History has shown that vanity can dominate over safety. In the 15th to 18th century, the “dead white” look had men and women jumping on the bandwagon, in a frenzy to peel their skin with white lead and sublimate of mercury and to use lead sulfate to remove freckles. Of course, if the occasional nose was removed in the process, it was all in the name of beauty. While beauty still may rate higher than safety on the list of priorities, modern technology has made it possible to combine the two. Nowadays, peeling skin does not necessarily mean the loss of precious facial features; in fact, most of the peels on the market today are safe and wait until you see what they can do for your skin! Here is a look at some of the more popular procedures.
Spot Laser Peel
If you’re looking to get rid of wrinkles in the lip area or around the eyes and shrink enlarged pores on the chin, the spot laser peel is perfect for addressing smaller facial areas. The process involves the use of a Smartxide laser to puncture many tiny holes into the skin’s surface, activating the body’s healing process and stimulating the production of collagen. The laser can be adjusted to suit the depth of the wrinkles. If you want to try a spot laser peel, be prepared to suffer from redness for a few days, but up to five years of wrinkle free skin may be worth the sacrifice.
Full Facial Peel
As the name might imply, this procedure is a little more intense than the Spot Laser. In this peel, and ablative CO2 laser works to penetrate deep into the skin to produce collagen. After a week of redness, you can prepare to see skin looking brighter, feeling softer, and having a more even tone.
The glycolic peel is a kinder gentler version of the above two. Considered the “beginner’s peel,” the glycolic peel is suitable for all types of skin. In the procedure, the glycolic acid is applied to the skin and left on to gently dissolve the glue-like substance that attaches dead skin cells to the skin’s surface. After the required time, the skin is cleansed and treated with a moisturizer and SPF cream. It will take six sessions about one week apart from each other to receive optimal results. You can expect some redness immediately following the treatment, but it should fade by the end of the day.
Multi Mask Peel
This peel uses a form of kojic acid, found in shitake mushrooms and Japanese sake, to renew the skin’s surface and eliminate unwanted pigmentation caused by free radical and environmental damage, and hormonal and environmental factors. It is also an effective component in the treatment of melanoma, a blotchy, brownish pigmentation. After the peel is applied, recuperation will follow in the form of a 28-day course of skin creams designed to inhibit melanin production. A day of redness is to be expected, and results can last up to a year.
Modified Jessner Peel

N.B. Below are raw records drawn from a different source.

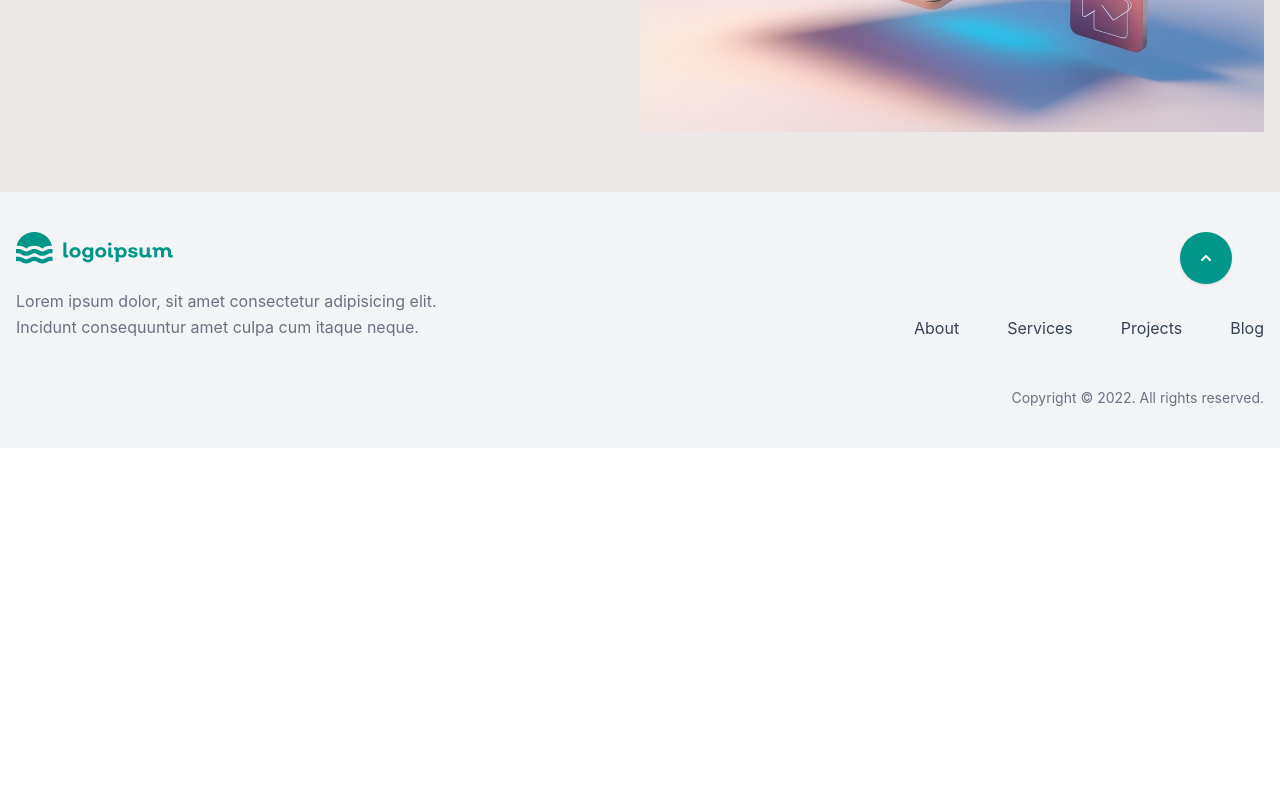
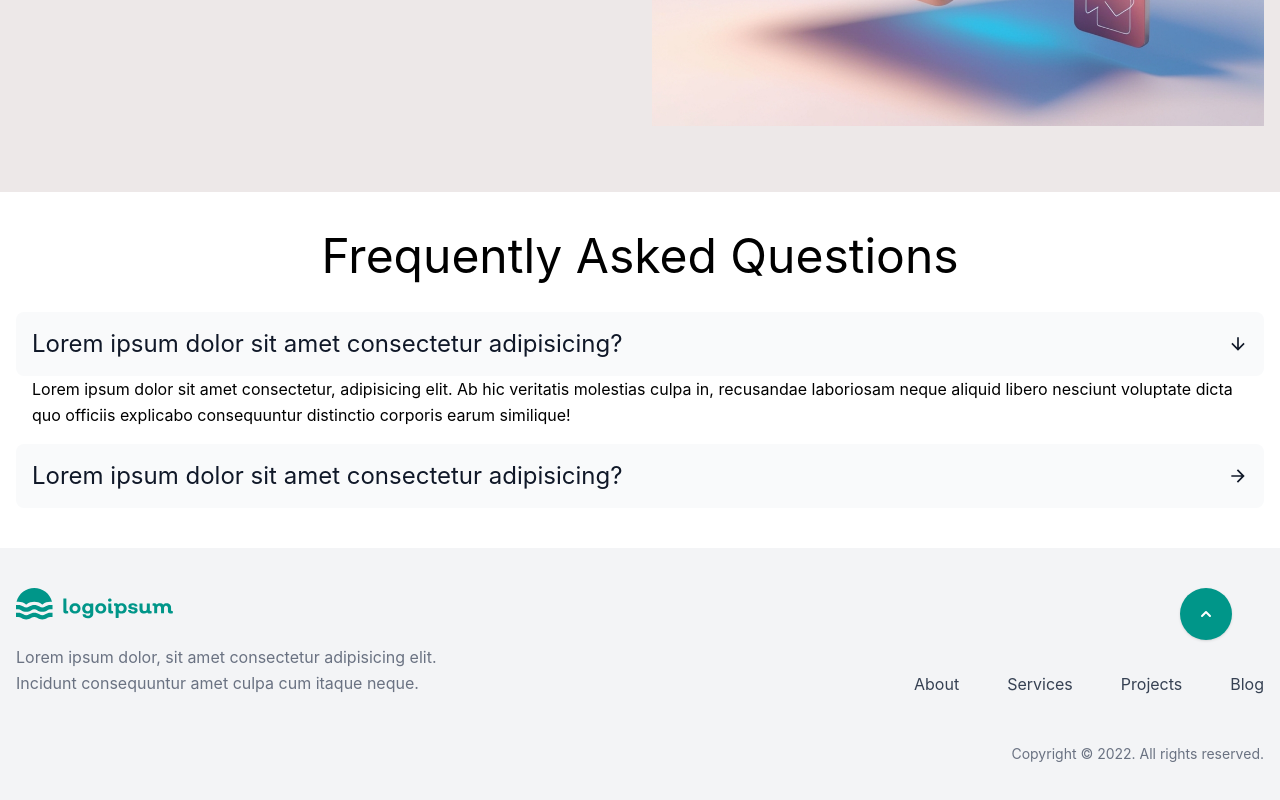
Before and after one commit to Shivanipalya26/BlogScape, a React (Vite) app in the folder client/: page / in a window 1280 px wide. Shown: the part 616-1416 px from the top of the page. Before the commit the page ends 1064 px from the top, so only its background shows below. Built offline with nearby package versions, Linux system fonts and the light colour scheme.

Commit message:
Add FAQ section and refactor HomeHeroSection for improved layout and styling

```diff
--- a/client/src/components/Faqs/index.tsx
+++ b/client/src/components/Faqs/index.tsx
@@ -1,96 +1,43 @@
-import React, { FC, useRef, useState } from 'react';
-import { AddIcon, RemoveIcon } from '../../styles/icons';
+import { ArrowForwardIcon } from '../../styles/icons';
+import Layout from '../../styles/template/Layout';
+import * as T from '../../styles/typography';
 
-interface Faq {
-  q: string;
-  a: string;
-}
-
-interface FaqsCardProps {
-  faqsList: Faq;
-  idx: number;
-}
-
-const FaqsCard: React.FC<FaqsCardProps> = (props) => {
-  const answerElRef = useRef<HTMLDivElement>(null);
-  const [state, setState] = useState<boolean>(false);
-  const [answerH, setAnswerH] = useState<string>('0px');
-  const { faqsList, idx } = props;
-
-  const handleOpenAnswer = (): void => {
-    if (answerElRef.current) {
-      const childEl = answerElRef.current.firstElementChild as HTMLElement;
-      if (childEl) {
-        const answerElH: number = childEl.offsetHeight;
-        setState(!state);
-        setAnswerH(`${answerElH + 20}px`);
-      }
-    }
-  };
-
-  return (
-    <div
-      className="space-y-3 mt-5 overflow-hidden border-b"
-      key={idx}
-      onClick={handleOpenAnswer}
-    >
-      <h4 className="cursor-pointer pb-5 flex items-center justify-between text-lg text-gray-700 font-medium">
-        {faqsList.q}
-        {state ? <RemoveIcon /> : <AddIcon />}
-      </h4>
-      <div
-        ref={answerElRef}
-        className="duration-300"
-        style={state ? { height: answerH } : { height: '0px' }}
-      >
-        <div>
-          <p className="text-gray-500">{faqsList.a}</p>
-        </div>
-      </div>
-    </div>
-  );
-};
-
-const FaqSection: FC = () => {
-  const faqsList: Faq[] = [
+const faqs = [
   {
-      q: 'What is this blog about?',
-      a: 'This blog covers a wide range of topics, including technology, lifestyle, and personal development, providing valuable insights and engaging content.',
+    question: 'Lorem ipsum dolor sit amet consectetur adipisicing?',
+    answer:
+      'Lorem ipsum dolor sit amet consectetur, adipisicing elit. Ab hic veritatis molestias culpa in, recusandae laboriosam neque aliquid libero nesciunt voluptate dicta quo officiis explicabo consequuntur distinctio corporis earum similique!',
   },
   {
-      q: 'How often is new content published?',
-      a: 'We strive to publish new articles weekly, ensuring fresh and insightful content for our readers.',
-    },
-    {
-      q: 'Can I contribute to the blog?',
-      a: "Yes! We welcome guest contributions. If you're interested, please visit our 'Write for Us' page for guidelines and submission details.",
-    },
-    {
-      q: 'How can I stay updated with new posts?',
-      a: 'You can subscribe to our newsletter or follow us on social media to get notifications about our latest articles.',
-    },
-    {
-      q: 'How can I contact the blog team?',
-      a: 'You can reach out to us through our contact page or email us directly for any inquiries or collaborations.',
+    question: 'Lorem ipsum dolor sit amet consectetur adipisicing?',
+    answer:
+      'Lorem ipsum dolor sit amet consectetur, adipisicing elit. Ab hic veritatis molestias culpa in, recusandae laboriosam neque aliquid libero nesciunt voluptate dicta quo officiis explicabo consequuntur distinctio corporis earum similique!',
   },
 ];
 
+const FaqSection = () => {
   return (
-    <section className="leading-relaxed max-w-screen-xl mt-12 mx-auto px-4 md:px-8">
-      <div className="space-y-3 text-center">
-        <h1 className="text-3xl text-gray-800 font-semibold">
-          Frequently Asked Questions
-        </h1>
-        <p className="text-gray-600 max-w-lg mx-auto text-lg">
-          Answered all frequently asked questions, Still confused? feel free to
-          contact us.
-        </p>
-      </div>
-      <div className="mt-14 max-w-2xl mx-auto">
-        {faqsList.map((item, idx) => (
-          <FaqsCard key={idx} idx={idx} faqsList={item} />
+    <section className="py-10">
+      <Layout>
+        <div className="flex flex-col gap-8">
+          <T.H2 className="text-center">Frequently Asked Questions</T.H2>
+          <div className="flex flex-col gap-4">
+            {faqs.map((faq, index) => (
+              <details
+                key={index}
+                className="group [&_summary::-webkit-details-marker]:hidden"
+                open={index === 0}
+              >
+                <summary className="flex cursor-pointer items-center justify-between gap-1.5 rounded-lg bg-gray-50 p-4 text-gray-900">
+                  <T.H5 className="">{faq.question}</T.H5>
+                  <ArrowForwardIcon className="size-5 shrink-0 transition duration-300 group-open:rotate-90" />
+                </summary>
+                <T.P className="ml-4">{faq.answer}</T.P>
+              </details>
             ))}
           </div>
+        </div>
+      </Layout>
     </section>
   );
 };
--- a/client/src/components/home-hero-section/index.tsx
+++ b/client/src/components/home-hero-section/index.tsx
@@ -1,27 +1,28 @@
 import { Link } from 'react-router-dom';
 import Layout from '../../styles/template/Layout';
+import * as T from '../../styles/typography';
 
 const HomeHeroSection = () => {
   return (
-    <section className="h-[93vh] bg-[#ede8e8]">
+    <section className="h-full md:h-[93vh] bg-[#ede8e8]">
       <Layout>
         <div className="flex items-center justify-center h-full">
-          <div className=" flex flex-col md:flex-row justify-between items-center ">
+          <div className=" flex flex-col md:flex-row justify-between items-center gap-6">
             <div className="flex-1 flex flex-col w-full">
-              <h1 className="text-4xl md:text-5xl font-bold text-gray-800 mb-6">
+              <T.H2 className="text-4xl md:text-5xl font-bold text-gray-800 mb-6">
                 Where
                 <span className="overflow-hidden [mask-image:linear-gradient(to_bottom,transparent,white,transparent)] ">
                   {' '}
                   Curiosity{' '}
                 </span>
                 Meets Insight – Your Ultimate Knowledge Hub
-              </h1>
-              <p className="text-lg md:text-1xl font-mono text-gray-500 leading-relaxed mb-6 pt-2">
+              </T.H2>
+              <T.P className="text-lg md:text-1xl font-mono text-gray-500 leading-relaxed mb-6 pt-2">
                 Stay informed and inspired with articles that cater to your
                 curiosity. Explore everything from industry trends to personal
                 growth, all written with you in mind. Our content is designed to
                 be informative and actionable.
-              </p>
+              </T.P>
               <div className="flex flex-col sm:flex-row items-start sm:items-center gap-4 mb-6">
                 <button className="px-6 py-3 bg-gradient-to-r from-teal-500 to-cyan-600 text-white rounded-lg shadow-md hover:shadow-2xl cursor-pointer transition duration-300">
                   Start Exploring
--- a/client/src/pages/home/index.tsx
+++ b/client/src/pages/home/index.tsx
@@ -1,9 +1,11 @@
+import FaqSection from '../../components/Faqs';
 import HomeHeroSection from '../../components/home-hero-section';
 
 const HomePage = () => {
   return (
     <>
       <HomeHeroSection />
+      <FaqSection />
     </>
   );
 };
```
Lines whose indentation alone changed are shown as unchanged.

The Modified Jessner Peel is excellent for the medium strength treatment of sun damage, acne, scarring from acne, and pigmentation problems. It is similar in procedure to that of the glycolic peel. This treatment features a combination of salicylic acid, lactic acid, and resorcinol for deep exfoliation. You may only require one treatment, but active acne may require a course of three treatments about three to four weeks apart. Results can last up to five years, but, be warned, the treatment is uncomfortable and may cause the skin to flake for up to a week after until the newer skin is uncovered.
Have you had a peel lately? Let us know what you do which one of these you find most a-peel-ing!